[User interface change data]
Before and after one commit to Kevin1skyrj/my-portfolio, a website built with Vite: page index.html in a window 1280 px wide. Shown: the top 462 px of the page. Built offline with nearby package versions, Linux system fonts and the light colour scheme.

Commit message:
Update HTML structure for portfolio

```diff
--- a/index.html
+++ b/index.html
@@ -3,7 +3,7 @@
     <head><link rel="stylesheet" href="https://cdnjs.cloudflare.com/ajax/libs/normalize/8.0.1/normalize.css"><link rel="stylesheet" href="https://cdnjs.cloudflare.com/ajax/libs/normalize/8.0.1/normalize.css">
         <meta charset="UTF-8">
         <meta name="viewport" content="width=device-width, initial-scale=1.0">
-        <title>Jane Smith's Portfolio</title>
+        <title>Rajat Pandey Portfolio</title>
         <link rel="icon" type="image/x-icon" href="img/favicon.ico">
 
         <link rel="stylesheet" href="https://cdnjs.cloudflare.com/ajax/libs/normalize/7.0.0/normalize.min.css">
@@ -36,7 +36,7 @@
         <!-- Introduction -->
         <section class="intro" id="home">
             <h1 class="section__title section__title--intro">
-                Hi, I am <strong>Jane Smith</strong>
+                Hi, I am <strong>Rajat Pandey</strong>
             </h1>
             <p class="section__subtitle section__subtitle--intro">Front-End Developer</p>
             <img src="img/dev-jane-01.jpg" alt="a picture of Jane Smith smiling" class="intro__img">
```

**Work item:** Only the lines with "href" are needed; find them in the records and copy each one.

**Reply to the exercise:**
     <head><link rel="stylesheet" href="https://cdnjs.cloudflare.com/ajax/libs/normalize/8.0.1/normalize.css"><link rel="stylesheet" href="https://cdnjs.cloudflare.com/ajax/libs/normalize/8.0.1/normalize.css">
         <link rel="icon" type="image/x-icon" href="img/favicon.ico">
         <link rel="stylesheet" href="https://cdnjs.cloudflare.com/ajax/libs/normalize/7.0.0/normalize.min.css">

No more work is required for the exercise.